What is being asked
Pull every line with "RelativeLayout" from the data.

··· Material for the task ···

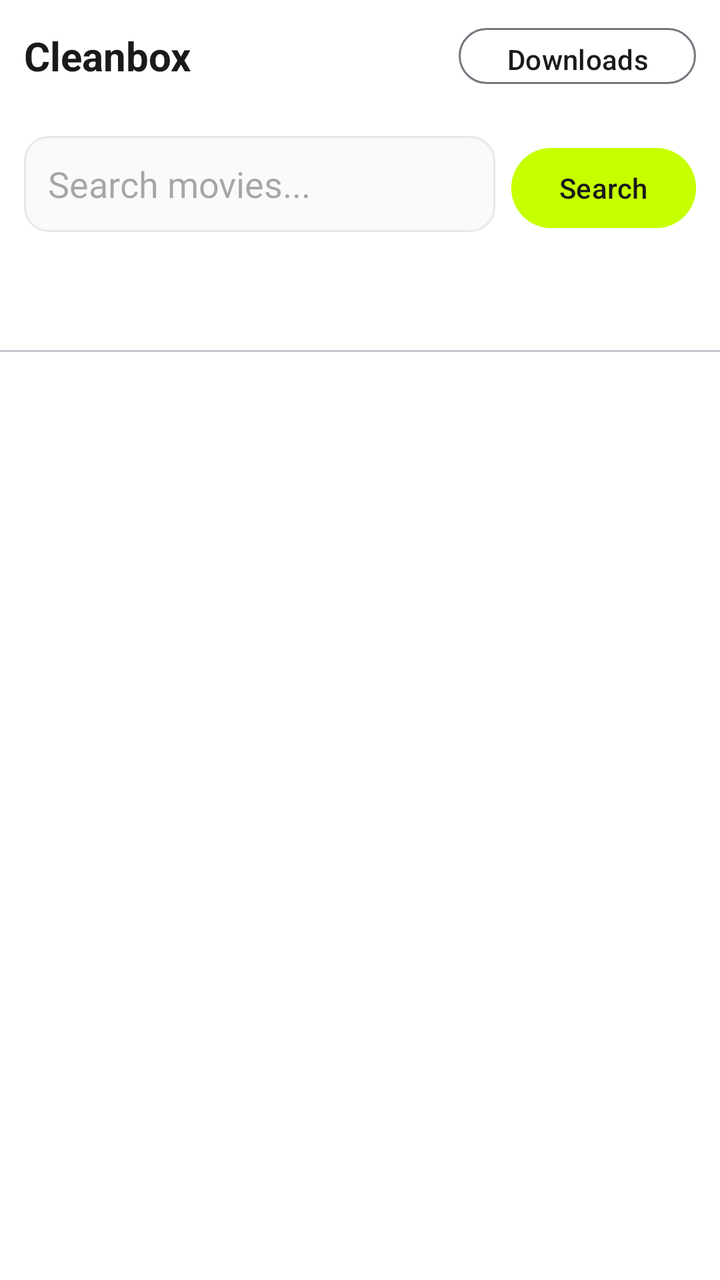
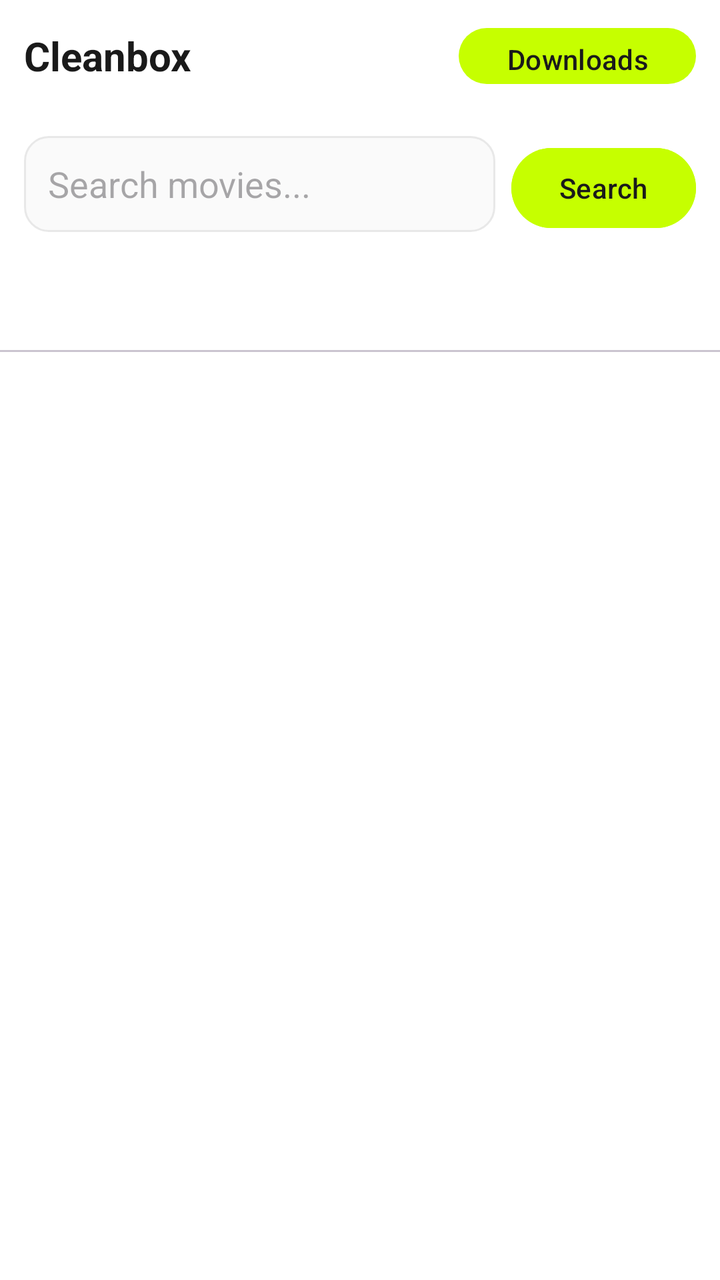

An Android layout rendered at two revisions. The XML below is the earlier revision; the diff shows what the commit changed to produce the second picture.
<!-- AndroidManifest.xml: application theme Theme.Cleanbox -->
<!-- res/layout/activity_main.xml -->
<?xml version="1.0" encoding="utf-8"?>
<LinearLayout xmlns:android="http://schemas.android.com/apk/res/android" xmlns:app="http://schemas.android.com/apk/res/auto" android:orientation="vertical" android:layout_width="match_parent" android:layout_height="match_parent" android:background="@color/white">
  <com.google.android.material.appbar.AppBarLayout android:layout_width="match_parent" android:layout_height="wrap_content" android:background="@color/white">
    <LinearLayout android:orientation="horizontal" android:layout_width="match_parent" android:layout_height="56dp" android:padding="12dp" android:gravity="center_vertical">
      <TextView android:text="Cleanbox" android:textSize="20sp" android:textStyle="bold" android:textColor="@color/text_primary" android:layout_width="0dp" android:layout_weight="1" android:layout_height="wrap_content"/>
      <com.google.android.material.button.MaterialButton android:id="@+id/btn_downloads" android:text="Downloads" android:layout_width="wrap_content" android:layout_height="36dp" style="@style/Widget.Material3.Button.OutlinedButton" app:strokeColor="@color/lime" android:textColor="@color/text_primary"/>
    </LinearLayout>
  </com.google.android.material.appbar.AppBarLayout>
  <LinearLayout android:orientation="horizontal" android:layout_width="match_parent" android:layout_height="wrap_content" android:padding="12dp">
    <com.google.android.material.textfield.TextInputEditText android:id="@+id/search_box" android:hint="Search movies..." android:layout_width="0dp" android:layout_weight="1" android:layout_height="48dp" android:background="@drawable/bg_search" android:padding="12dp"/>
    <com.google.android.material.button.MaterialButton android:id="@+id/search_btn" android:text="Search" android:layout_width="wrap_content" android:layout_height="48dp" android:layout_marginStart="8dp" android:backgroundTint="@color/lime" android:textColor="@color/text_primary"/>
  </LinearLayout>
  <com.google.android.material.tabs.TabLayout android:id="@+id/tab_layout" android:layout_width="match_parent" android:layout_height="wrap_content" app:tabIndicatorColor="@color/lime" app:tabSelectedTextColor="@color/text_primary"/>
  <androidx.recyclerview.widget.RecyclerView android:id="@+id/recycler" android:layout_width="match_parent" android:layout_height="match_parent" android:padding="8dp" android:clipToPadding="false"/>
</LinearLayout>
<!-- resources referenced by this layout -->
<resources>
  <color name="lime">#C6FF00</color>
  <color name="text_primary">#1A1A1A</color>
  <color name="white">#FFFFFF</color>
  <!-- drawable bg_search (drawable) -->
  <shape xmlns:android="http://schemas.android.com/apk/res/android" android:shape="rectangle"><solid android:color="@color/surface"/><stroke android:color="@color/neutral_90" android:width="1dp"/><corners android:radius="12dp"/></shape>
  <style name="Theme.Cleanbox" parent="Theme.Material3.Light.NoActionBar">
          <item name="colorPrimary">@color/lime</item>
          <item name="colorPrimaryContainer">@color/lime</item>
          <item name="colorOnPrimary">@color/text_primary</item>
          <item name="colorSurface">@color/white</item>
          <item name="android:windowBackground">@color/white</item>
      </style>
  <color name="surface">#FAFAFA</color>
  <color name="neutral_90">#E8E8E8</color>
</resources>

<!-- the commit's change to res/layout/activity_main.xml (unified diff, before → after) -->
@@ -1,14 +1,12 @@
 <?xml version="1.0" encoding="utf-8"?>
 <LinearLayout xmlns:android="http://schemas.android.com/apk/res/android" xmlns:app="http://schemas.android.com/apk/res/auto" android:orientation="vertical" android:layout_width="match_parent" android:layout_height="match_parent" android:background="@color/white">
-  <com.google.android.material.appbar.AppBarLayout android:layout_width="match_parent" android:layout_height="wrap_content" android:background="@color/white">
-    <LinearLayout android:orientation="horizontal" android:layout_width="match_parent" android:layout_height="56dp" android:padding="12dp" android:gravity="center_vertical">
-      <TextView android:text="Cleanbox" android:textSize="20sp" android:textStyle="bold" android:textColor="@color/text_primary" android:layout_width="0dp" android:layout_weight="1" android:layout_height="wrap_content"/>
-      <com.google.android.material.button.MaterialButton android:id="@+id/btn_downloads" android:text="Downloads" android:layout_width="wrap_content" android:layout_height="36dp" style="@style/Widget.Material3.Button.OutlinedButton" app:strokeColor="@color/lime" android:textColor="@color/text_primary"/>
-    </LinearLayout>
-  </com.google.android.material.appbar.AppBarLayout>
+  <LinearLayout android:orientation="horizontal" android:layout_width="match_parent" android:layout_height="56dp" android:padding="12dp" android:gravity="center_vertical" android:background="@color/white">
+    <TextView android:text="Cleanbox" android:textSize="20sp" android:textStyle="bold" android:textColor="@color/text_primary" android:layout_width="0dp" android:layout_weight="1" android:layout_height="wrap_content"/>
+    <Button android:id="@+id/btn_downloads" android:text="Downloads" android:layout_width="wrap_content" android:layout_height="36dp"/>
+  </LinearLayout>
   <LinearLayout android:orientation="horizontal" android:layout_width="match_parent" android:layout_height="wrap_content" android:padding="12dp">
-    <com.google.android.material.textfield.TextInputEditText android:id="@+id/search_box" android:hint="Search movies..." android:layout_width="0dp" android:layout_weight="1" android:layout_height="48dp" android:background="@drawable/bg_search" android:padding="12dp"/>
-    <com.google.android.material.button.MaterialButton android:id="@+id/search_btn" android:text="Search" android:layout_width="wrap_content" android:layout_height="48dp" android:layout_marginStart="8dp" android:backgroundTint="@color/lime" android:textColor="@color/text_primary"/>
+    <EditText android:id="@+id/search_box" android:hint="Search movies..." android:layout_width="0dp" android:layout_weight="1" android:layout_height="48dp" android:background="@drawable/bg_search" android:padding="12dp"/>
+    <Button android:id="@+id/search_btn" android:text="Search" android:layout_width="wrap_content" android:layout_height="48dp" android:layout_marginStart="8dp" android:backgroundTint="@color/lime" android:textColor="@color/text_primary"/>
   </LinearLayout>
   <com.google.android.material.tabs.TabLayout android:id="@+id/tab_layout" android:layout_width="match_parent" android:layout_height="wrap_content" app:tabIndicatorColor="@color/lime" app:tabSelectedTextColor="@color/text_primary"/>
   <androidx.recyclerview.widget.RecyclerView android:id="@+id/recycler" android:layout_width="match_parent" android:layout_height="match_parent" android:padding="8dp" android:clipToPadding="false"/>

···
··· Material for the task ···

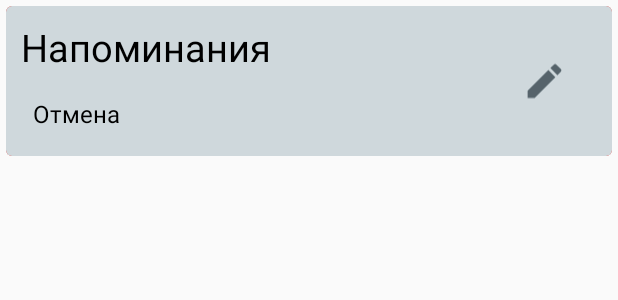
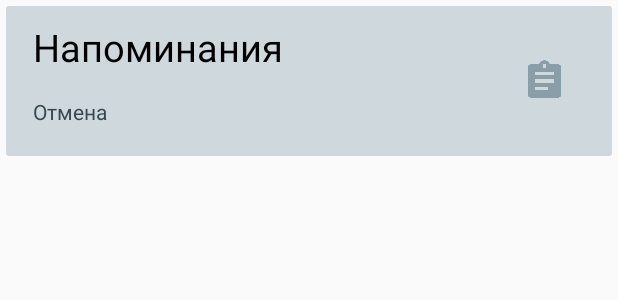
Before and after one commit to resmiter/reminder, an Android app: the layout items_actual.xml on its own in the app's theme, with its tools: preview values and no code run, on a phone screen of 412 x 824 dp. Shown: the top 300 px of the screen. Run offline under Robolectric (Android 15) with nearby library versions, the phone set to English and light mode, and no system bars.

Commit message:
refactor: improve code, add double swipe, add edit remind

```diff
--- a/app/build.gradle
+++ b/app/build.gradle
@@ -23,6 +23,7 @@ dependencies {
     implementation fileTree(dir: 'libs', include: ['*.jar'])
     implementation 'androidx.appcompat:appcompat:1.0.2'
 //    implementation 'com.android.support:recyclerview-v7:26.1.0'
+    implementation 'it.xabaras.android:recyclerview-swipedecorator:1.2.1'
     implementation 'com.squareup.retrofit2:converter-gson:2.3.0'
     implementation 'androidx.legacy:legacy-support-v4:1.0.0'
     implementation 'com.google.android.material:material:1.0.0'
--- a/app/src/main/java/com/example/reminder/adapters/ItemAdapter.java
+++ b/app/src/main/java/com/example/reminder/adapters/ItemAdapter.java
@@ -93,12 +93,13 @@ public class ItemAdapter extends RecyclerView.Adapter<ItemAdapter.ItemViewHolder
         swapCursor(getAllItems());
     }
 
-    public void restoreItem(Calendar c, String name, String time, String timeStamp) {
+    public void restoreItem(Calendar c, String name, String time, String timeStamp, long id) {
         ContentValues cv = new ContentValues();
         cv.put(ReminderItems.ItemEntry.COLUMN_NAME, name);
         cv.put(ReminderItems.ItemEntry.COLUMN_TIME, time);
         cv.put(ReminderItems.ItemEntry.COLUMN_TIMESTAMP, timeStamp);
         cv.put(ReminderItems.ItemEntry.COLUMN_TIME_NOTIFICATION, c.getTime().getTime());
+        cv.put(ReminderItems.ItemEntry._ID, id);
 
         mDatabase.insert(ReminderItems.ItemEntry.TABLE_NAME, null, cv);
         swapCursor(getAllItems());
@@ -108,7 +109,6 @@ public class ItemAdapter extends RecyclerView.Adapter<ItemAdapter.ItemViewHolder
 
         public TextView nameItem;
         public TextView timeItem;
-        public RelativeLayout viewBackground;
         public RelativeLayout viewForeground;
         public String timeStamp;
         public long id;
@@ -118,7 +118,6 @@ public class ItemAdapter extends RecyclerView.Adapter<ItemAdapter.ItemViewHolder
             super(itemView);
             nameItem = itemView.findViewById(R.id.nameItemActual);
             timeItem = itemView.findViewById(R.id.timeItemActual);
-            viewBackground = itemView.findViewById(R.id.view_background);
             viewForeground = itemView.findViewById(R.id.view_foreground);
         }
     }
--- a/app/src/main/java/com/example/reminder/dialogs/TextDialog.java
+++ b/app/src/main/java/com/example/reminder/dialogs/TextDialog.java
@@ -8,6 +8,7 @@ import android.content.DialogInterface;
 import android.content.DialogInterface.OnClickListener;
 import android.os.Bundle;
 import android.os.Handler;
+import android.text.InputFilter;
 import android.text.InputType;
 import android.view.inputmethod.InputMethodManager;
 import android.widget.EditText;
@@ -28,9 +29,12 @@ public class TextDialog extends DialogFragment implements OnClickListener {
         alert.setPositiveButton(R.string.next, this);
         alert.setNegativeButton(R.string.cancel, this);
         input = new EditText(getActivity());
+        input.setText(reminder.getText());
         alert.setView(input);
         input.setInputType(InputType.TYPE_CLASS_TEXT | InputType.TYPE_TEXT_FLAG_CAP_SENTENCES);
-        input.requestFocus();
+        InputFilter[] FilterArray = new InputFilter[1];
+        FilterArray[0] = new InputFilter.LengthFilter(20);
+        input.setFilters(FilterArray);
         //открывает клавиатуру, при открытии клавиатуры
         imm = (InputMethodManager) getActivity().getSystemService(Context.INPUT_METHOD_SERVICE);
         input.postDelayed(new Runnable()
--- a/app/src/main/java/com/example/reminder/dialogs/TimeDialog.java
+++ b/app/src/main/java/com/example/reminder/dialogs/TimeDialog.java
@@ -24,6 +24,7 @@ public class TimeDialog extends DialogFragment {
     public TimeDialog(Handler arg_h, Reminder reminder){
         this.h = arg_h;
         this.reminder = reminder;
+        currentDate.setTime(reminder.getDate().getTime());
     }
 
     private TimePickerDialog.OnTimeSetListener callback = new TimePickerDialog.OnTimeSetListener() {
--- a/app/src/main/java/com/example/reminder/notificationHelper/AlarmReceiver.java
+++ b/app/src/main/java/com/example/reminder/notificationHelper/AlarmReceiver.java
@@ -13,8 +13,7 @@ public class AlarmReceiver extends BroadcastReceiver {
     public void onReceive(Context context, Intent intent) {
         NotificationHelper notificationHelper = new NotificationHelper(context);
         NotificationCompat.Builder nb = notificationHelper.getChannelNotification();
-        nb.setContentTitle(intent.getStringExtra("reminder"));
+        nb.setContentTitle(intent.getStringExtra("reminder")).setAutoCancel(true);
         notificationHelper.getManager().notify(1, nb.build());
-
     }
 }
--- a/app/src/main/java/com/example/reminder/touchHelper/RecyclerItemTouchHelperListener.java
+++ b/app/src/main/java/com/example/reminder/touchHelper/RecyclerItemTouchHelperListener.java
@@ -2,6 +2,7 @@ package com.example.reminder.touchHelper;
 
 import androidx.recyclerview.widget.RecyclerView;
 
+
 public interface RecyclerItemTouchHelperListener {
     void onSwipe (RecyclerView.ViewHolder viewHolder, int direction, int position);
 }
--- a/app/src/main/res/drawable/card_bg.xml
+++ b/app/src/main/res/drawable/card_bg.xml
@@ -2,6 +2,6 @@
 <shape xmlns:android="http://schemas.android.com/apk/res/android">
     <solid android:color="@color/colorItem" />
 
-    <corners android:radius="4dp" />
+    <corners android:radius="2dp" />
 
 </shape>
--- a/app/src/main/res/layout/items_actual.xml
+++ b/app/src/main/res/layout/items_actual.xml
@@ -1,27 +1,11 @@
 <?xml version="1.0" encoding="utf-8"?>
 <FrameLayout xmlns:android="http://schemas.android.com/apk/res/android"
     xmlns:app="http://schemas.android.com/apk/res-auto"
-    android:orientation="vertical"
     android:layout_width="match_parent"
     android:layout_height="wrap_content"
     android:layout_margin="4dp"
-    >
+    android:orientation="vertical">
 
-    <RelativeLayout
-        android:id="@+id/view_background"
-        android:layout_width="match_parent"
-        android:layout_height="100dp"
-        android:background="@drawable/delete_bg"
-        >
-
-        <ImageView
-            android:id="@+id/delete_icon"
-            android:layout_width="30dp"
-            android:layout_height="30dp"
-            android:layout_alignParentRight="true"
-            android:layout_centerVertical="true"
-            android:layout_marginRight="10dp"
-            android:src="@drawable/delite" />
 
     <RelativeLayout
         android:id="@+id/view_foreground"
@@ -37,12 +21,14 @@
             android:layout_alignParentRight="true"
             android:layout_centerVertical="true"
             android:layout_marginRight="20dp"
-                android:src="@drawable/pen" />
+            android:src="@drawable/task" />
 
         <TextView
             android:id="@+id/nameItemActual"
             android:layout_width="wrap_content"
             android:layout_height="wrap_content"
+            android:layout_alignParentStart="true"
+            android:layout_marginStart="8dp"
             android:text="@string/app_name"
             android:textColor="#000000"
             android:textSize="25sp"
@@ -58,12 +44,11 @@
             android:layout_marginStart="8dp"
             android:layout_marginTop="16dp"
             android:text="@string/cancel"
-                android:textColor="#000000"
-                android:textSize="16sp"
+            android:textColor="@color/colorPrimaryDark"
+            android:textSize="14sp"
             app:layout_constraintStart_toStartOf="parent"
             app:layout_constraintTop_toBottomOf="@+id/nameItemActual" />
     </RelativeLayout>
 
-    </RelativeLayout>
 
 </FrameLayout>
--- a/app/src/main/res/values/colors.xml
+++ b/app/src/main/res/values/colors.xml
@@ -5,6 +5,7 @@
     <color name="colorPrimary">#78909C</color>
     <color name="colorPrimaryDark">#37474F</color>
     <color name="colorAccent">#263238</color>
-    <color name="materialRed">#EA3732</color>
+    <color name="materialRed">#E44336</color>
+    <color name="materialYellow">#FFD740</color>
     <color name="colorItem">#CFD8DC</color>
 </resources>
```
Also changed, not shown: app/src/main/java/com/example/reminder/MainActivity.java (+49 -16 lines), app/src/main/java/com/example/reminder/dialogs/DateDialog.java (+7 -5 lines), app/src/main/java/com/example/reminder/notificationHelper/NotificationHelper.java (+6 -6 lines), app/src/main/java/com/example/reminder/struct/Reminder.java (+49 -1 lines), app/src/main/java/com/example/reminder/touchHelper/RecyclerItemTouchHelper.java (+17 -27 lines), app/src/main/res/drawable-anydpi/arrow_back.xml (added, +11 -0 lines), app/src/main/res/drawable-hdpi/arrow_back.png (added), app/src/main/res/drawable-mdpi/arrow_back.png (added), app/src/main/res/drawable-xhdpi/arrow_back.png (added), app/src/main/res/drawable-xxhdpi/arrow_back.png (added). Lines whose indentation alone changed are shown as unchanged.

···
··· Material for the task ···

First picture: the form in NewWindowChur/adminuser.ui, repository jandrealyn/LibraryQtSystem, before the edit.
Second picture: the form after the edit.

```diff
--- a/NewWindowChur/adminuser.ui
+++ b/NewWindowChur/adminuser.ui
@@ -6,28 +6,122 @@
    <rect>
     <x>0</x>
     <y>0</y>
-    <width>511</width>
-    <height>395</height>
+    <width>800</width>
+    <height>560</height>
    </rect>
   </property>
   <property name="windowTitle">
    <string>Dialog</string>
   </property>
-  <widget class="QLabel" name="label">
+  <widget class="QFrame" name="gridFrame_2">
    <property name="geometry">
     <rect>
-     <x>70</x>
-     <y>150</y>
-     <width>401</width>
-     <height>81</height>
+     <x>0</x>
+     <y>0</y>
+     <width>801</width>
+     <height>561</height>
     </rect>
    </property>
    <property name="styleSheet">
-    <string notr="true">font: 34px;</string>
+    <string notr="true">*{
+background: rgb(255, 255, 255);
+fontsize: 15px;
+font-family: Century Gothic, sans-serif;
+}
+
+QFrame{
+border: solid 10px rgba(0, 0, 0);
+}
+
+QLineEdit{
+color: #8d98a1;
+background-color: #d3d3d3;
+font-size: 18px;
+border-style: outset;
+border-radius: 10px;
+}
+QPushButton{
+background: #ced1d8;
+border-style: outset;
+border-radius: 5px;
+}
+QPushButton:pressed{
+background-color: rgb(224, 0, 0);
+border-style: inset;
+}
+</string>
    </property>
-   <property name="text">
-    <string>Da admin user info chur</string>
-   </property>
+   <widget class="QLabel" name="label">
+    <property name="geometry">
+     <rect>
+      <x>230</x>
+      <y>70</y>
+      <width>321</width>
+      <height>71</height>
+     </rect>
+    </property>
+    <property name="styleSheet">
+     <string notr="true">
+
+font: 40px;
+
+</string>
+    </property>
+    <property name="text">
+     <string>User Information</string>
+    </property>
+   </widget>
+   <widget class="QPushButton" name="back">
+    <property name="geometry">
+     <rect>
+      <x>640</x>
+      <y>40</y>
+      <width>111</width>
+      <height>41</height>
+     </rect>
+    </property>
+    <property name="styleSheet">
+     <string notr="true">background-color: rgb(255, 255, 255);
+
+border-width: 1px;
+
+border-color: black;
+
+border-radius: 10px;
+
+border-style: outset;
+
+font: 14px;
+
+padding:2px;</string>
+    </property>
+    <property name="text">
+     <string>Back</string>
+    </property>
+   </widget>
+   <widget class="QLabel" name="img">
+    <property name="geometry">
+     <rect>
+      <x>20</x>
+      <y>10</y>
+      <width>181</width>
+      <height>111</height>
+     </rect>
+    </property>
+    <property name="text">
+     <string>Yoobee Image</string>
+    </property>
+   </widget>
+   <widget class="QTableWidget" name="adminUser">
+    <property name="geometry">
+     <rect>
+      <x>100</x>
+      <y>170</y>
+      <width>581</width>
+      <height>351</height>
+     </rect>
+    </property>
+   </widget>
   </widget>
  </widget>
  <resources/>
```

···

Response box
-        public RelativeLayout viewBackground;
         public RelativeLayout viewForeground;
-    <RelativeLayout
     <RelativeLayout
     </RelativeLayout>
-    </RelativeLayout>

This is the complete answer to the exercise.